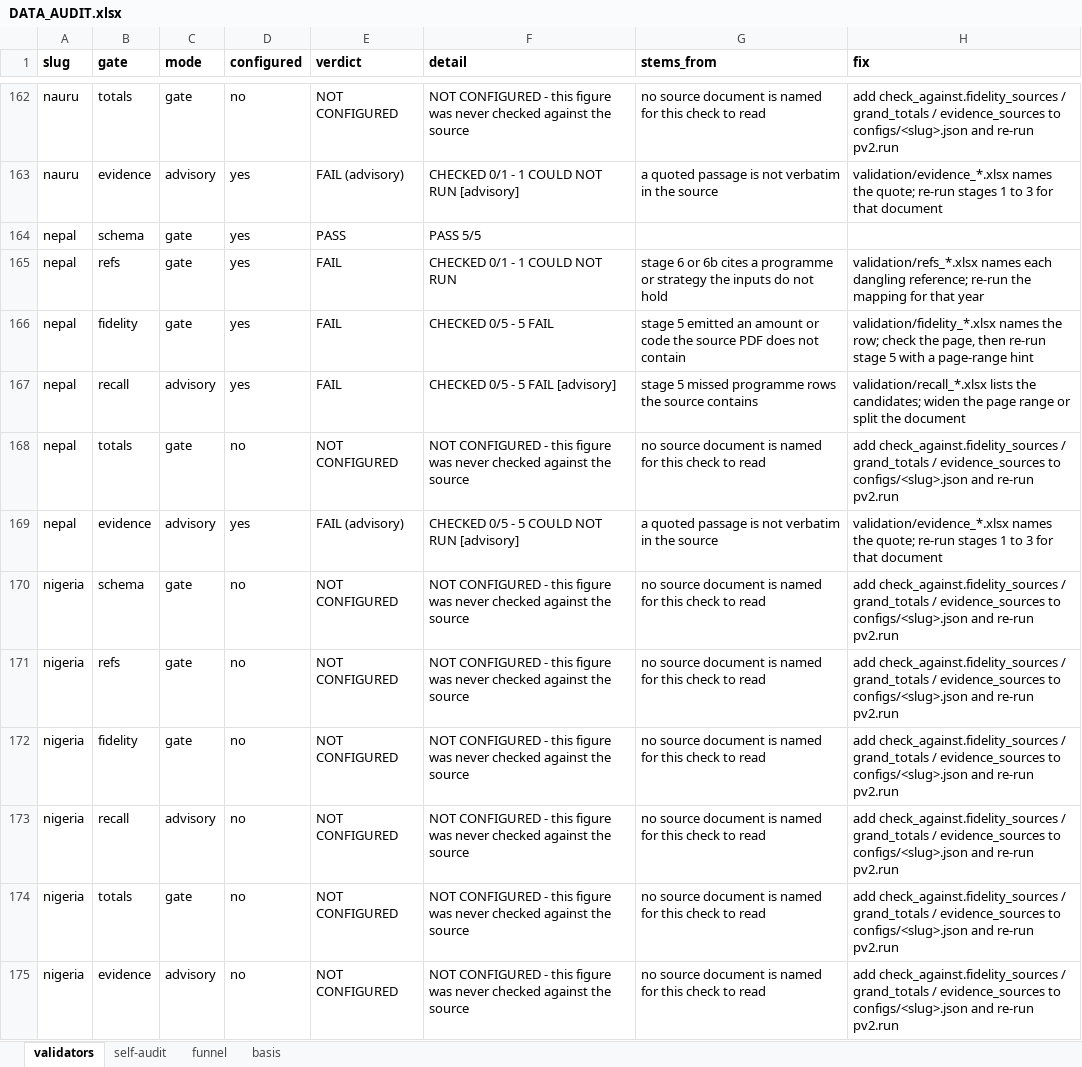
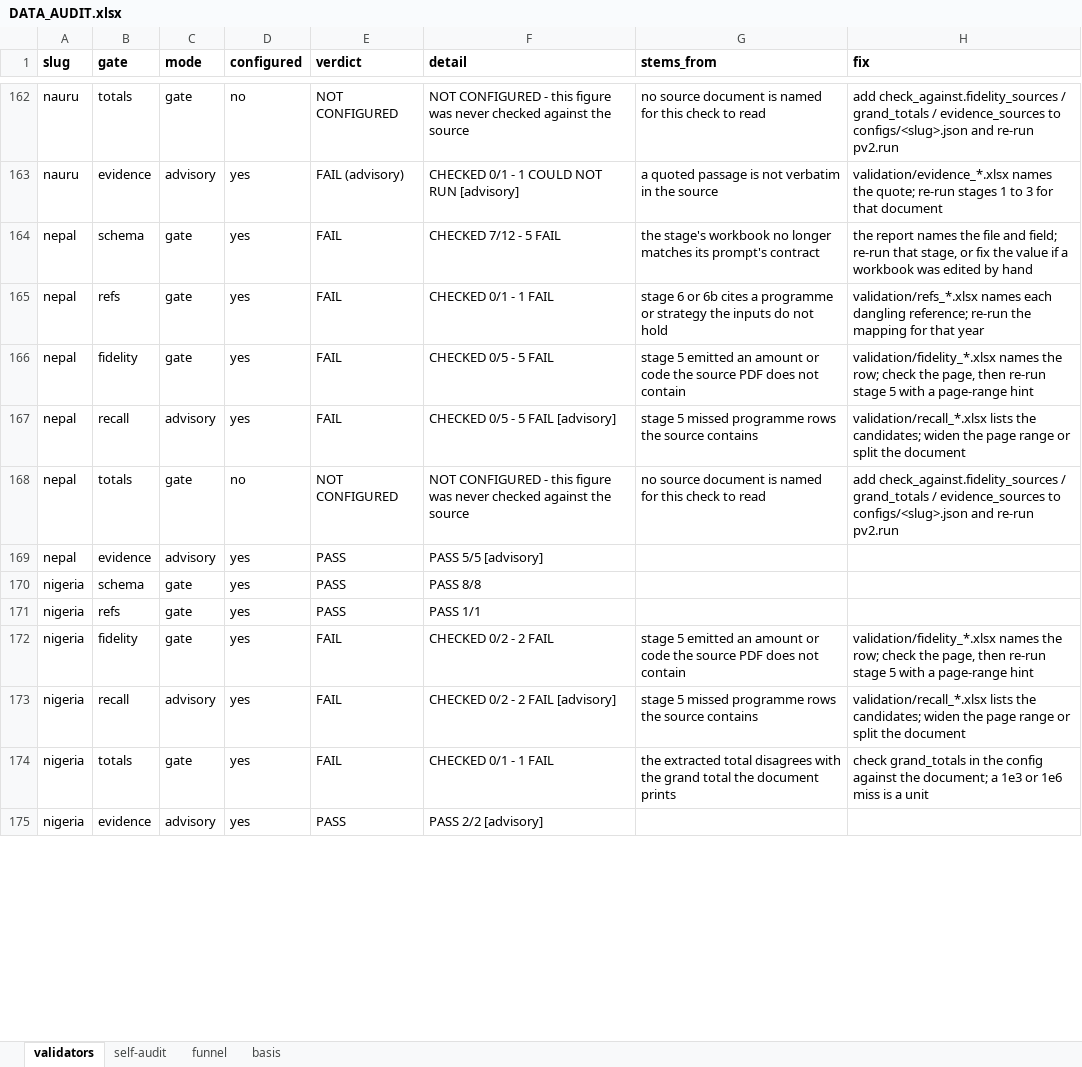
Before and after one commit to SebPasha/AI_Unveils_Tomorrow, an Excel workbook: DATA_AUDIT.xlsx, sheet validators, drawn as a sheet; only a part is shown, gaps mark what is left out; values as stored, in another font and other column widths than the file's, no borders; the diff covers the shown part only; the diff names each change by its address in the sheet, - before the commit and + after, or states it on an @@ line.

```diff
--- a/DATA_AUDIT.xlsx (sheet validators)
+++ b/DATA_AUDIT.xlsx (sheet validators)
-E164 (verdict): PASS
+E164 (verdict): FAIL
-F164 (detail): PASS 5/5
+F164 (detail): CHECKED 7/12 - 5 FAIL
-G164 (stems_from): (empty)
+G164 (stems_from): the stage's workbook no longer matches its prompt's contract
-H164 (fix): (empty)
+H164 (fix): the report names the file and field; re-run that stage, or fix the value if a workbook was edited by hand
-F165 (detail): CHECKED 0/1 - 1 COULD NOT RUN
+F165 (detail): CHECKED 0/1 - 1 FAIL
-E169 (verdict): FAIL (advisory)
+E169 (verdict): PASS
-F169 (detail): CHECKED 0/5 - 5 COULD NOT RUN [advisory]
+F169 (detail): PASS 5/5 [advisory]
-G169 (stems_from): a quoted passage is not verbatim in the source
+G169 (stems_from): (empty)
-H169 (fix): validation/evidence_*.xlsx names the quote; re-run stages 1 to 3 for that document
+H169 (fix): (empty)
-D170:D175 (configured): no
+D170:D175 (configured): yes
-E170:E171 (verdict): NOT CONFIGURED
+E170:E171 (verdict): PASS
-F170 (detail): NOT CONFIGURED - this figure was never checked against the source
+F170 (detail): PASS 8/8
-G170:G171 (stems_from): no source document is named for this check to read
+G170:G171 (stems_from): (empty)
-H170:H171 (fix): add check_against.fidelity_sources / grand_totals / evidence_sources to configs/<slug>.json and re-run pv2.run
+H170:H171 (fix): (empty)
-F171 (detail): NOT CONFIGURED - this figure was never checked against the source
+F171 (detail): PASS 1/1
-E172:E174 (verdict): NOT CONFIGURED
+E172:E174 (verdict): FAIL
-F172 (detail): NOT CONFIGURED - this figure was never checked against the source
+F172 (detail): CHECKED 0/2 - 2 FAIL
-G172 (stems_from): no source document is named for this check to read
+G172 (stems_from): stage 5 emitted an amount or code the source PDF does not contain
-H172 (fix): add check_against.fidelity_sources / grand_totals / evidence_sources to configs/<slug>.json and re-run pv2.run
+H172 (fix): validation/fidelity_*.xlsx names the row; check the page, then re-run stage 5 with a page-range hint
-F173 (detail): NOT CONFIGURED - this figure was never checked against the source
+F173 (detail): CHECKED 0/2 - 2 FAIL [advisory]
-G173 (stems_from): no source document is named for this check to read
+G173 (stems_from): stage 5 missed programme rows the source contains
-H173 (fix): add check_against.fidelity_sources / grand_totals / evidence_sources to configs/<slug>.json and re-run pv2.run
+H173 (fix): validation/recall_*.xlsx lists the candidates; widen the page range or split the document
-F174 (detail): NOT CONFIGURED - this figure was never checked against the source
+F174 (detail): CHECKED 0/1 - 1 FAIL
-G174 (stems_from): no source document is named for this check to read
+G174 (stems_from): the extracted total disagrees with the grand total the document prints
-H174 (fix): add check_against.fidelity_sources / grand_totals / evidence_sources to configs/<slug>.json and re-run pv2.run
+H174 (fix): check grand_totals in the config against the document; a 1e3 or 1e6 miss is a unit
-E175 (verdict): NOT CONFIGURED
+E175 (verdict): PASS
-F175 (detail): NOT CONFIGURED - this figure was never checked against the source
+F175 (detail): PASS 2/2 [advisory]
-G175 (stems_from): no source document is named for this check to read
+G175 (stems_from): (empty)
-H175 (fix): add check_against.fidelity_sources / grand_totals / evidence_sources to configs/<slug>.json and re-run pv2.run
+H175 (fix): (empty)
```
Also changed, not shown: 6 removed rows and 366 edited cells elsewhere in this sheet, sheet self-audit, sheet basis, sheet funnel, DATA_ISSUES.xlsx, FIXES.xlsx, 5 other files.
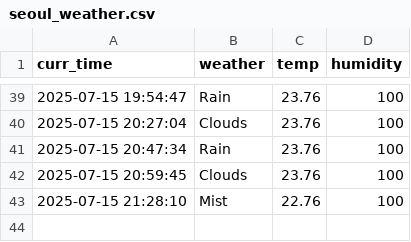
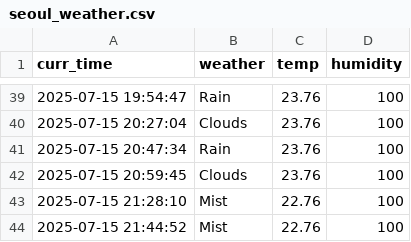
Before and after one commit to tmdals8184/seoul_weather_5_m, a CSV file: seoul_weather.csv, drawn as a sheet; only a part is shown, gaps mark what is left out; the diff names each change by its address in the sheet, - before the commit and + after, or states it on an @@ line.

```diff
--- a/seoul_weather.csv
+++ b/seoul_weather.csv
+row 44: 2025-07-15 21:44:52 | Mist | 22.76 | 100
```
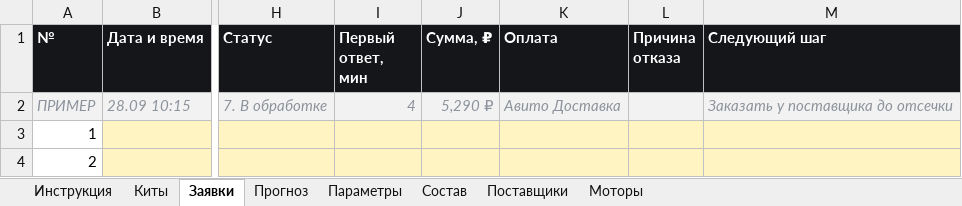
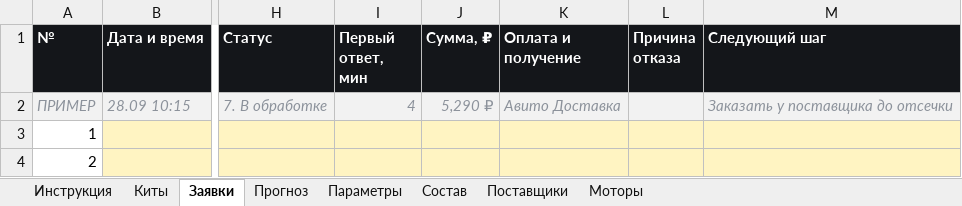
Before and after one commit to Armen111111/fourmatic-shop, an Excel workbook: avito/zapkit-zakupka.xlsx, sheet Заявки, drawn as a sheet; only a part is shown, gaps mark what is left out; values as stored, in another font and other column widths than the file's, no borders; conditional formats not drawn; the diff names each change by its address in the sheet, - before the commit and + after, or states it on an @@ line.

```diff
--- a/avito/zapkit-zakupka.xlsx (sheet Заявки)
+++ b/avito/zapkit-zakupka.xlsx (sheet Заявки)
-K1: Оплата
+K1: Оплата и получение
```
Also changed, not shown: 8 other files.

====================

▸ **Task item**:
Your answer must be an exact copy of the records, with every picture left out.

▸ **Problem solution**:
Before and after one commit to SebPasha/AI_Unveils_Tomorrow, an Excel workbook: DATA_AUDIT.xlsx, sheet validators, drawn as a sheet; only a part is shown, gaps mark what is left out; values as stored, in another font and other column widths than the file's, no borders; the diff covers the shown part only; the diff names each change by its address in the sheet, - before the commit and + after, or states it on an @@ line.

```diff
--- a/DATA_AUDIT.xlsx (sheet validators)
+++ b/DATA_AUDIT.xlsx (sheet validators)
-E164 (verdict): PASS
+E164 (verdict): FAIL
-F164 (detail): PASS 5/5
+F164 (detail): CHECKED 7/12 - 5 FAIL
-G164 (stems_from): (empty)
+G164 (stems_from): the stage's workbook no longer matches its prompt's contract
-H164 (fix): (empty)
+H164 (fix): the report names the file and field; re-run that stage, or fix the value if a workbook was edited by hand
-F165 (detail): CHECKED 0/1 - 1 COULD NOT RUN
+F165 (detail): CHECKED 0/1 - 1 FAIL
-E169 (verdict): FAIL (advisory)
+E169 (verdict): PASS
-F169 (detail): CHECKED 0/5 - 5 COULD NOT RUN [advisory]
+F169 (detail): PASS 5/5 [advisory]
-G169 (stems_from): a quoted passage is not verbatim in the source
+G169 (stems_from): (empty)
-H169 (fix): validation/evidence_*.xlsx names the quote; re-run stages 1 to 3 for that document
+H169 (fix): (empty)
-D170:D175 (configured): no
+D170:D175 (configured): yes
-E170:E171 (verdict): NOT CONFIGURED
+E170:E171 (verdict): PASS
-F170 (detail): NOT CONFIGURED - this figure was never checked against the source
+F170 (detail): PASS 8/8
-G170:G171 (stems_from): no source document is named for this check to read
+G170:G171 (stems_from): (empty)
-H170:H171 (fix): add check_against.fidelity_sources / grand_totals / evidence_sources to configs/<slug>.json and re-run pv2.run
+H170:H171 (fix): (empty)
-F171 (detail): NOT CONFIGURED - this figure was never checked against the source
+F171 (detail): PASS 1/1
-E172:E174 (verdict): NOT CONFIGURED
+E172:E174 (verdict): FAIL
-F172 (detail): NOT CONFIGURED - this figure was never checked against the source
+F172 (detail): CHECKED 0/2 - 2 FAIL
-G172 (stems_from): no source document is named for this check to read
+G172 (stems_from): stage 5 emitted an amount or code the source PDF does not contain
-H172 (fix): add check_against.fidelity_sources / grand_totals / evidence_sources to configs/<slug>.json and re-run pv2.run
+H172 (fix): validation/fidelity_*.xlsx names the row; check the page, then re-run stage 5 with a page-range hint
-F173 (detail): NOT CONFIGURED - this figure was never checked against the source
+F173 (detail): CHECKED 0/2 - 2 FAIL [advisory]
-G173 (stems_from): no source document is named for this check to read
+G173 (stems_from): stage 5 missed programme rows the source contains
-H173 (fix): add check_against.fidelity_sources / grand_totals / evidence_sources to configs/<slug>.json and re-run pv2.run
+H173 (fix): validation/recall_*.xlsx lists the candidates; widen the page range or split the document
-F174 (detail): NOT CONFIGURED - this figure was never checked against the source
+F174 (detail): CHECKED 0/1 - 1 FAIL
-G174 (stems_from): no source document is named for this check to read
+G174 (stems_from): the extracted total disagrees with the grand total the document prints
-H174 (fix): add check_against.fidelity_sources / grand_totals / evidence_sources to configs/<slug>.json and re-run pv2.run
+H174 (fix): check grand_totals in the config against the document; a 1e3 or 1e6 miss is a unit
-E175 (verdict): NOT CONFIGURED
+E175 (verdict): PASS
-F175 (detail): NOT CONFIGURED - this figure was never checked against the source
+F175 (detail): PASS 2/2 [advisory]
-G175 (stems_from): no source document is named for this check to read
+G175 (stems_from): (empty)
-H175 (fix): add check_against.fidelity_sources / grand_totals / evidence_sources to configs/<slug>.json and re-run pv2.run
+H175 (fix): (empty)
```
Also changed, not shown: 6 removed rows and 366 edited cells elsewhere in this sheet, sheet self-audit, sheet basis, sheet funnel, DATA_ISSUES.xlsx, FIXES.xlsx, 5 other files.
Before and after one commit to tmdals8184/seoul_weather_5_m, a CSV file: seoul_weather.csv, drawn as a sheet; only a part is shown, gaps mark what is left out; the diff names each change by its address in the sheet, - before the commit and + after, or states it on an @@ line.

```diff
--- a/seoul_weather.csv
+++ b/seoul_weather.csv
+row 44: 2025-07-15 21:44:52 | Mist | 22.76 | 100
```
Before and after one commit to Armen111111/fourmatic-shop, an Excel workbook: avito/zapkit-zakupka.xlsx, sheet Заявки, drawn as a sheet; only a part is shown, gaps mark what is left out; values as stored, in another font and other column widths than the file's, no borders; conditional formats not drawn; the diff names each change by its address in the sheet, - before the commit and + after, or states it on an @@ line.

```diff
--- a/avito/zapkit-zakupka.xlsx (sheet Заявки)
+++ b/avito/zapkit-zakupka.xlsx (sheet Заявки)
-K1: Оплата
+K1: Оплата и получение
```
Also changed, not shown: 8 other files.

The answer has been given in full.